“Forgiveness slowly grows from compassion, nurtured by love. Repentance is firstly fully owning and admitting what happened in the past so we can accept responsibility for our future behaviors. We can only know total freedom when we have known truth.
“I am extremely proud and honored to have been a member of the first group in an Australian prison, ‘The Noble Six.’ Personally, I feel more humble than noble as I’m sure this has planted a seed which will grow into a lush, evergreen tree.
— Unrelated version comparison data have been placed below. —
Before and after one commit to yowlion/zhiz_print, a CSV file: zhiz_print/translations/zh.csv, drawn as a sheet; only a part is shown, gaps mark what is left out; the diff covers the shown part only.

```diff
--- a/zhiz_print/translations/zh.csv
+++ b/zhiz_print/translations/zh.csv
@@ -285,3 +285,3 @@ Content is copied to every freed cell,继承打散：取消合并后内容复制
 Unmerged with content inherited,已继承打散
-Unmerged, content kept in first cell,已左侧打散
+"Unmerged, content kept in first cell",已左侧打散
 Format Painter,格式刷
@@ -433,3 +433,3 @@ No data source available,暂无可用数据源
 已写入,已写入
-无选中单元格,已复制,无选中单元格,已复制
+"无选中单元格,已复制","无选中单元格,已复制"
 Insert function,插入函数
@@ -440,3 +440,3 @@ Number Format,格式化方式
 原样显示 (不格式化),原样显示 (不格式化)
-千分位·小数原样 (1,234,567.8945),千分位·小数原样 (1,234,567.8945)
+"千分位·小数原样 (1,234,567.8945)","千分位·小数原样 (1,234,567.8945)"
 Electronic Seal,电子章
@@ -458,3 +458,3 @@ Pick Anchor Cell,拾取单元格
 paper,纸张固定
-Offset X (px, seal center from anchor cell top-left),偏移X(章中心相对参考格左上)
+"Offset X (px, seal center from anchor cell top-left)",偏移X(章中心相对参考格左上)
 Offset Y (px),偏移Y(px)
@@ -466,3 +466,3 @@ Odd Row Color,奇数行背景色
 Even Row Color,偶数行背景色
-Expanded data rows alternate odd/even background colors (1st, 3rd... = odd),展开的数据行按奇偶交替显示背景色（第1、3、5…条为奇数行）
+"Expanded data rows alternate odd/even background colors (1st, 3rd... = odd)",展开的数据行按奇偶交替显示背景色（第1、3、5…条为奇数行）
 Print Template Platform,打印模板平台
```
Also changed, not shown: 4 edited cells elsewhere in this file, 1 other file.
I feel bonded in a wonderful spirit of hope for our collected futures.
“I am honored to have met and been accepted by what I might call ‘The Phenomenal Five’ who despite my faults and grievous history, have seen that I am a person who has some worth and who can be found again—even though I was truly lost.
“May the Sycamore Tree Project and all who rest under it, grow and prosper.”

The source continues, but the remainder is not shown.